Originally published in the Canadian Arbitration and Mediation Journal; reproduced here with permission from ADR Institute of Canada - ADRIC.ca
 The phrase “judicial comity” refers to the deference and respect which domestic
courts accord to the decisions of foreign courts.
 Enka Insaat Ve Sanayi AS v OOO “Insurance Company Chubb” & Ors, 
EWHC 3568 (Comm), at para 113.
 Enka Insaat Ve Sanayi AS v OOO Insurance Company Chubb & Ors, 
EWCA Civ 574, at para 42.
 Ibid, at paras 91, 109.
 Enka Insaat Ve Sanayi AS v OOO Insurance Company Chubb,  UKSC 38, at para 27. Some courts break the test into three components: (1) express choice of law; (2) implied choice of law; and (3) most real and substantial connection.
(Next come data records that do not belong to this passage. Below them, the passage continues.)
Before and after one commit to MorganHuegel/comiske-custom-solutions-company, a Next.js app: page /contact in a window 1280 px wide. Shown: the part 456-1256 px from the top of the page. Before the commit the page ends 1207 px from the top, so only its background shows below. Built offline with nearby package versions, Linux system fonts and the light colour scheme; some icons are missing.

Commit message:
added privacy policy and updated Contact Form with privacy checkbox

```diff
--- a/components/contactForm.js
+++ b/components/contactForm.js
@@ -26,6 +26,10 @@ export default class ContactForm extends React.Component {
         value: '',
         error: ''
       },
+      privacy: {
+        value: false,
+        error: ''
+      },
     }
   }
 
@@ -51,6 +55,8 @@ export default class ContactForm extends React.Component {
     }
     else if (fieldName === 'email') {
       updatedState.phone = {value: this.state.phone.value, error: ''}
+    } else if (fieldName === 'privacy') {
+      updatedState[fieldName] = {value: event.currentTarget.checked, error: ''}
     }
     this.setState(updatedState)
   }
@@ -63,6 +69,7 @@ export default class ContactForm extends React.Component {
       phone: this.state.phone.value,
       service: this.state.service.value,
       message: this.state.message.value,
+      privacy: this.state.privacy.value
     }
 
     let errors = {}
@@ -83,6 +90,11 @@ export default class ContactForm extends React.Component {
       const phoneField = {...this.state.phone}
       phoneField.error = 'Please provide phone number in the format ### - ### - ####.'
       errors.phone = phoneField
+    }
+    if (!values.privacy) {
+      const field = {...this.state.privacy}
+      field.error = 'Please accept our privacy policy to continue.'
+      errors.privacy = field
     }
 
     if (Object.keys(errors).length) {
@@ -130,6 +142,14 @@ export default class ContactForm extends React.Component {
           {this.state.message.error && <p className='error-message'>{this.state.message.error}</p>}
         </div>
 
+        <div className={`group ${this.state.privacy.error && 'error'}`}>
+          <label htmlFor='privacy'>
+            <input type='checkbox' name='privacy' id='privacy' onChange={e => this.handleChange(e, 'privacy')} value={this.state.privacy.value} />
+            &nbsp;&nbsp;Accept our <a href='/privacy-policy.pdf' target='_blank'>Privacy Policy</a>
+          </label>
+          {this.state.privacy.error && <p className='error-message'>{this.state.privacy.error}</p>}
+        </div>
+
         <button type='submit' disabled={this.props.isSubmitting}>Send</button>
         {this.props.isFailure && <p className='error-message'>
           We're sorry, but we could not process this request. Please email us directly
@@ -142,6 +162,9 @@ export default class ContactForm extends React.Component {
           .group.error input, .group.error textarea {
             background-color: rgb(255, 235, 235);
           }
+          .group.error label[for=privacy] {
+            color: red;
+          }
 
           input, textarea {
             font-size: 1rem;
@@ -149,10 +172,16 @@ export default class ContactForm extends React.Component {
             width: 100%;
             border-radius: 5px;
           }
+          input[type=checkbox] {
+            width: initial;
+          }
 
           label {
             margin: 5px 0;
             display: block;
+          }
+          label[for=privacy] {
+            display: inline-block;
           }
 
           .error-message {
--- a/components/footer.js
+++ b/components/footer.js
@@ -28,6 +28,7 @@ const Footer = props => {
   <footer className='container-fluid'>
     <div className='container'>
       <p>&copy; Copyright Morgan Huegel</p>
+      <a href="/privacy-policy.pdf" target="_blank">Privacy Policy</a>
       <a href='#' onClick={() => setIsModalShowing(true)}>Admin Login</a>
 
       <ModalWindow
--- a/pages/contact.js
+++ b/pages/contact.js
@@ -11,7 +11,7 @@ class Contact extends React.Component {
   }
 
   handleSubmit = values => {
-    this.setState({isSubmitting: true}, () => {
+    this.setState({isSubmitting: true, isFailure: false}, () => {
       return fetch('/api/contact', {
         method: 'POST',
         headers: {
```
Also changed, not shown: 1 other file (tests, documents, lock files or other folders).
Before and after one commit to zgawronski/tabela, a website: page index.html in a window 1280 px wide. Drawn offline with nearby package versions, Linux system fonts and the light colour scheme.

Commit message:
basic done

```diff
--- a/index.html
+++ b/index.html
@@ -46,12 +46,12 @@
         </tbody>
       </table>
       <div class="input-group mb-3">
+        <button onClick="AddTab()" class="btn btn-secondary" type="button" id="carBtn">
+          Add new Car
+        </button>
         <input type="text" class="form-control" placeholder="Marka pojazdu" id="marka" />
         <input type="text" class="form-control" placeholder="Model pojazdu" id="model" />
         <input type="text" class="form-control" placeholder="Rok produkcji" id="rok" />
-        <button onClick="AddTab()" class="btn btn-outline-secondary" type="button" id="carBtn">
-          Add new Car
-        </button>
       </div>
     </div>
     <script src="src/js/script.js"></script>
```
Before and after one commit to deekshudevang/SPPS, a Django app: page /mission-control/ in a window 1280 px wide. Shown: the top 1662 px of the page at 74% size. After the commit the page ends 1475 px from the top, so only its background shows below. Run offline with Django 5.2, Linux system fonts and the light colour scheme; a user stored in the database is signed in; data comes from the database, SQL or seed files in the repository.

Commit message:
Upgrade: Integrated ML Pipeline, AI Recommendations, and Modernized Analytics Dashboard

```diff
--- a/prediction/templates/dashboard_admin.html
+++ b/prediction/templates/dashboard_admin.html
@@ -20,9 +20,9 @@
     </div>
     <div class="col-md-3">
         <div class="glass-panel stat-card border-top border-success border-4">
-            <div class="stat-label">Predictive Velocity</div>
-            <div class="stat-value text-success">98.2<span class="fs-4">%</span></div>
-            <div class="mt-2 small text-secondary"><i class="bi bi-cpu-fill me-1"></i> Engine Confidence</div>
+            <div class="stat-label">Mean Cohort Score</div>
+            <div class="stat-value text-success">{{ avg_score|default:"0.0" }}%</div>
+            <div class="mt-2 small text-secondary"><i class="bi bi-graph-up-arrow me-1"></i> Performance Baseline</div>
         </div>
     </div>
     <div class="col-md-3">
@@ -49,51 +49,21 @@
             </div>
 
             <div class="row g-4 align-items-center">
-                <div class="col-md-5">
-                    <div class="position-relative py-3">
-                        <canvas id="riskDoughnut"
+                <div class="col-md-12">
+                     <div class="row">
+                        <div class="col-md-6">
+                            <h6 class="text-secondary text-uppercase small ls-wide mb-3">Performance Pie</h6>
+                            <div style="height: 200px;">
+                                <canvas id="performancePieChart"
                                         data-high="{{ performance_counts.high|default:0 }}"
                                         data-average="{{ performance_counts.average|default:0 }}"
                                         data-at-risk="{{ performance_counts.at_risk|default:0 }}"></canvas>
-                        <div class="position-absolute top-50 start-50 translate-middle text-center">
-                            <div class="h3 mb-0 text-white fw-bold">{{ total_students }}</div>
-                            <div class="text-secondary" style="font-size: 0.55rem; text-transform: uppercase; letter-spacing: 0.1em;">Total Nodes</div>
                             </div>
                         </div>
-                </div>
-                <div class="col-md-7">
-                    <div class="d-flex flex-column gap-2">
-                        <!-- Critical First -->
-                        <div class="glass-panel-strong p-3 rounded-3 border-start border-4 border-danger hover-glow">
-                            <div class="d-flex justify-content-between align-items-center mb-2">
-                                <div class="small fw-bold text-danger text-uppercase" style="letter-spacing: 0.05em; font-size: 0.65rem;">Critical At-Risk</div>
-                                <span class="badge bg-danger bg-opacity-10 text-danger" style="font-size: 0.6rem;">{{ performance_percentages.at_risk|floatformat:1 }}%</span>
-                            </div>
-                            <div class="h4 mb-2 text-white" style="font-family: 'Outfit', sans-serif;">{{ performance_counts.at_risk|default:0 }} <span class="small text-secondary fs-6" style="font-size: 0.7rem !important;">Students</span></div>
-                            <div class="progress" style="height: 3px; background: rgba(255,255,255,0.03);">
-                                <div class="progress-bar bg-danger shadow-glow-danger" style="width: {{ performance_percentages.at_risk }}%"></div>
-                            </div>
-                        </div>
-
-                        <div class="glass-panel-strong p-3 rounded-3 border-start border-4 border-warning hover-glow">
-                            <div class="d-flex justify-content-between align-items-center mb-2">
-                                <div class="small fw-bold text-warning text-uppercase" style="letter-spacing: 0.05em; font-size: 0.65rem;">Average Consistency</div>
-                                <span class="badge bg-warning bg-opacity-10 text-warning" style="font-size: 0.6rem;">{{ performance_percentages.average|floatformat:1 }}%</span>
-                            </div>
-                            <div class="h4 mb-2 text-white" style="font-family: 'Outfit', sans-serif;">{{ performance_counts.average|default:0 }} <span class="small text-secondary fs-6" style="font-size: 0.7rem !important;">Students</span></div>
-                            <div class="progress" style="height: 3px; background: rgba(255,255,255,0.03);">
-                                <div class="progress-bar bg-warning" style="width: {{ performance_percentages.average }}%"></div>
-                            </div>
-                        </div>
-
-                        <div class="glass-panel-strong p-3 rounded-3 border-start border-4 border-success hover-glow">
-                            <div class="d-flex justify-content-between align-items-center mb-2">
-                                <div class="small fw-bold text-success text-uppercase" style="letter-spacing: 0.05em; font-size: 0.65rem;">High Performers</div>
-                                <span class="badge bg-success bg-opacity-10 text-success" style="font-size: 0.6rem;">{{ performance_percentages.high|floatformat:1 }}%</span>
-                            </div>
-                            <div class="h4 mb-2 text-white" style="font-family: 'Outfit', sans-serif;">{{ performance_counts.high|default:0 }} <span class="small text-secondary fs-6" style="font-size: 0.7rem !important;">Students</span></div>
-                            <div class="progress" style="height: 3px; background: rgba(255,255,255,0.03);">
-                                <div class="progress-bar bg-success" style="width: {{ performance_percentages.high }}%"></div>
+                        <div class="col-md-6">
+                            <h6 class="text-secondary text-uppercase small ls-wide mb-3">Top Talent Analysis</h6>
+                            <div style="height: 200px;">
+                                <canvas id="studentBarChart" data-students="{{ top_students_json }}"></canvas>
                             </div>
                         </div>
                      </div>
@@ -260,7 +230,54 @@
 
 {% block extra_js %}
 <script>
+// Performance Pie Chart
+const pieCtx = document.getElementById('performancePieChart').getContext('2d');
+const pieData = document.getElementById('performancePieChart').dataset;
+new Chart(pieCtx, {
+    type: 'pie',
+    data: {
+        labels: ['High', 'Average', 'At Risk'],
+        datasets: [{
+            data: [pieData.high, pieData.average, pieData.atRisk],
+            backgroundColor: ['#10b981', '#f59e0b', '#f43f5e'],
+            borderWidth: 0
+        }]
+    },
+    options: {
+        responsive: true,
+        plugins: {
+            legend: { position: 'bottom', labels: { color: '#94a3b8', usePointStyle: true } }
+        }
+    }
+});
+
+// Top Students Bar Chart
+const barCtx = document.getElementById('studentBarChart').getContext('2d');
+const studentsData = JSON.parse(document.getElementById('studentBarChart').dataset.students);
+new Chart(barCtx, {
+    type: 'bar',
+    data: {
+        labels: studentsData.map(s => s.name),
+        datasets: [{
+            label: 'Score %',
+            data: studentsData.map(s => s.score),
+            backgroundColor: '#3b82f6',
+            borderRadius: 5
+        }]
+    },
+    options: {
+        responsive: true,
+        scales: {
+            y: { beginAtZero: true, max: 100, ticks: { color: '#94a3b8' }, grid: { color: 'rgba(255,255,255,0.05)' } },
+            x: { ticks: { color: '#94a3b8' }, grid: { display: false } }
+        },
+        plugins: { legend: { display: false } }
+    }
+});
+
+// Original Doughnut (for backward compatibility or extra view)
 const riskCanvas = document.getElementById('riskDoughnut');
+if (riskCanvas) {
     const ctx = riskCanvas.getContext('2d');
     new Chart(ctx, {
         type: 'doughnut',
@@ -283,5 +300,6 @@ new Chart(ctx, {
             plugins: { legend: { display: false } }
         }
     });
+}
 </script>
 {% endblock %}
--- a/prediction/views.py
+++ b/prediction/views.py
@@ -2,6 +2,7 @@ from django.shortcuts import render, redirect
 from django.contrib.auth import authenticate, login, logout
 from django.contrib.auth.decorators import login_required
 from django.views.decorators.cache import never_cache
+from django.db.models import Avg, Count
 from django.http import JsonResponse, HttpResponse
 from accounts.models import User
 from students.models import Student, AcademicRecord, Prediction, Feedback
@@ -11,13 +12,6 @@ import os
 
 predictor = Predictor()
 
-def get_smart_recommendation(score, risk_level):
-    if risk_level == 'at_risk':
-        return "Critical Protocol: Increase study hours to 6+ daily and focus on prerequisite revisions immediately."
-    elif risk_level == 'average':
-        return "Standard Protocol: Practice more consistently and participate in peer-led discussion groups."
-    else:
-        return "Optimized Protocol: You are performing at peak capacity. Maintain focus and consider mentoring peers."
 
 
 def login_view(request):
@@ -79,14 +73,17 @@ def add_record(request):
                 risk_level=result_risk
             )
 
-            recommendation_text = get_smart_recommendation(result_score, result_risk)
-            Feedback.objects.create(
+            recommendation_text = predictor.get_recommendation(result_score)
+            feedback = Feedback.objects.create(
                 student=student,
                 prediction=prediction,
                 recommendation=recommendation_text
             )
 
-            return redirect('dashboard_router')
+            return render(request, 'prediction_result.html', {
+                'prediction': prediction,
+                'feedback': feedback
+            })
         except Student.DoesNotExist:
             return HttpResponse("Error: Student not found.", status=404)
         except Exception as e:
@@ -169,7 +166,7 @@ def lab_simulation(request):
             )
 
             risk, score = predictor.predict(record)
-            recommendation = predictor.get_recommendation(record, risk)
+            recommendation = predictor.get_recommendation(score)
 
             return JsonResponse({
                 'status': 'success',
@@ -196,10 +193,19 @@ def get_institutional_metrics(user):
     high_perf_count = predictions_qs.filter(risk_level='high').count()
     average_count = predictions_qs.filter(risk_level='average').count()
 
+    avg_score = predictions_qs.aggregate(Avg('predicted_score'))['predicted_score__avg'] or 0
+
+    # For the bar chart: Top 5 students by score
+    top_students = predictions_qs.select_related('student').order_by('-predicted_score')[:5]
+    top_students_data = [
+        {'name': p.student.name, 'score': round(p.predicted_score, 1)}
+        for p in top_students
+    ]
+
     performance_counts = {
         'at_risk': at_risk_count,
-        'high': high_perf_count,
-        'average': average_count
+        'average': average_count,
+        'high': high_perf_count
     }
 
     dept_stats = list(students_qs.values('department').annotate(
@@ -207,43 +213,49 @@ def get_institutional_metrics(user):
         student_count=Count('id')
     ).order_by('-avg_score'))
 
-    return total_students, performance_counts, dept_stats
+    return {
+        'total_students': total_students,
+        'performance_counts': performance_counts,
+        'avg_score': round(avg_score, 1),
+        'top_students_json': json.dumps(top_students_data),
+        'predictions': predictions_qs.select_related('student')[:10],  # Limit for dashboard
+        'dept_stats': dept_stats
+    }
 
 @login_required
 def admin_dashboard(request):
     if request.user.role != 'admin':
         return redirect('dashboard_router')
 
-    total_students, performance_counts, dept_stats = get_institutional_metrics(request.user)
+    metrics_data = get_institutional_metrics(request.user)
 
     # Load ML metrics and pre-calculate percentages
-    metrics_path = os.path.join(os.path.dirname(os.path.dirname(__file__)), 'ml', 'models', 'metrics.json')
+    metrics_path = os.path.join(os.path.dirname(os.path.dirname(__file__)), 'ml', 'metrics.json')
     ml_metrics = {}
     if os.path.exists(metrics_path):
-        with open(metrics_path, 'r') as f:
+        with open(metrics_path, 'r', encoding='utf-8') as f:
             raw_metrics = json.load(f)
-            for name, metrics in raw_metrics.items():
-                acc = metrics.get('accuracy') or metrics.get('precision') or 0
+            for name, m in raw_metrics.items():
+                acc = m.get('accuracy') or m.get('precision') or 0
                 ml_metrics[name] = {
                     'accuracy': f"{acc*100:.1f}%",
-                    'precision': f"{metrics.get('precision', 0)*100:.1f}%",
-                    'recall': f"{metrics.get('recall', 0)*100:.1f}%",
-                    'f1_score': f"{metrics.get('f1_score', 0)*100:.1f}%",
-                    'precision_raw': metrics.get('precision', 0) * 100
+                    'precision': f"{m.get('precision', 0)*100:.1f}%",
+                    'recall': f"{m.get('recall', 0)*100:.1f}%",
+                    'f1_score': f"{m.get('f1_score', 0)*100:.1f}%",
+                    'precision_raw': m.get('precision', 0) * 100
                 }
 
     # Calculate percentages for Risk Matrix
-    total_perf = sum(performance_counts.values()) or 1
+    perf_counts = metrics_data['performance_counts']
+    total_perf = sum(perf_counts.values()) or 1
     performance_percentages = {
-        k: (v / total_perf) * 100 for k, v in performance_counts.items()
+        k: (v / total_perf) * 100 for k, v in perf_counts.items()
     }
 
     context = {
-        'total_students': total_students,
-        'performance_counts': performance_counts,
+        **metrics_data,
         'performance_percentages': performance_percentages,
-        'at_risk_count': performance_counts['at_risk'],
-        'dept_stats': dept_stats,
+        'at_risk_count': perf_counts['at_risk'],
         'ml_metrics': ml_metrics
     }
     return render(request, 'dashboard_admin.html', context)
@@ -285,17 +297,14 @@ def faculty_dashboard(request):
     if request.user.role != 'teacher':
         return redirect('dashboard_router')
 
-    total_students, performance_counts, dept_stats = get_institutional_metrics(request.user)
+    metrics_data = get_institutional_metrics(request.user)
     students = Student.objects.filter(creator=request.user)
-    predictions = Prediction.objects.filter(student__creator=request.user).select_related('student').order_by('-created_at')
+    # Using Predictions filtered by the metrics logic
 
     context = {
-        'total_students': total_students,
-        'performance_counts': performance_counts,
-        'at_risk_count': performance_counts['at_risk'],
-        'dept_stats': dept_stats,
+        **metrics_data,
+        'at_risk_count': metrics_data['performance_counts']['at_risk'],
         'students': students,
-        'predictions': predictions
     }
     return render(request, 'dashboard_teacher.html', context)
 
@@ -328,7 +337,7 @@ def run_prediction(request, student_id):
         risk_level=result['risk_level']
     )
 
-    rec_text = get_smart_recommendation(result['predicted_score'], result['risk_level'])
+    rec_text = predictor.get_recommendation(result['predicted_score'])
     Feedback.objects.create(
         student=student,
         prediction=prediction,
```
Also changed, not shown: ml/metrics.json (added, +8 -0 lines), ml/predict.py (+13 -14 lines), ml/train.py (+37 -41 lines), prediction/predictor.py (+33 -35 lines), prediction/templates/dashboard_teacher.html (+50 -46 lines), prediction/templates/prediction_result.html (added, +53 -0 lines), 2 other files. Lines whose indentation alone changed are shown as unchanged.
There does not, however, appear to be any substantive difference between these different formulations. See BNA v. BNB,  SGCA 84, at paras 44-48.
 Ibid, at para 170(iv).
 Ibid, at para 266.
 Ibid, at paras 43-58.
 Ibid, at para 53.
 Ibid, at paras 95-109.
 Ibid, at para 94.
 Ibid, at para 121.
 Ibid, at para 121.
 Ibid, at paras 122-123.
 Ibid, at paras 127-128, 132-136.
 Ibid, at para 257.
 Ibid, at paras 174, 179.
 Ibid, at para 180.
 Ibid, at paras 261, 293.
 Ibid, at para 155.
 Ibid, at paras 156-169, 171.
 Ibid, at paras 207-230.
 Imperial Life Assurance Co. of Canada v. Segundo Casteleiro Y Colmenares, SCR 44, 62 DLR (2d) 138; Vita Food Products Inc. v. Unus Shipping Company,  AC 277,  1 All ER 513 (JCPC).
 Lilydale Cooperative Limited v. Meyn Canada Inc., 2015 ONCA 281.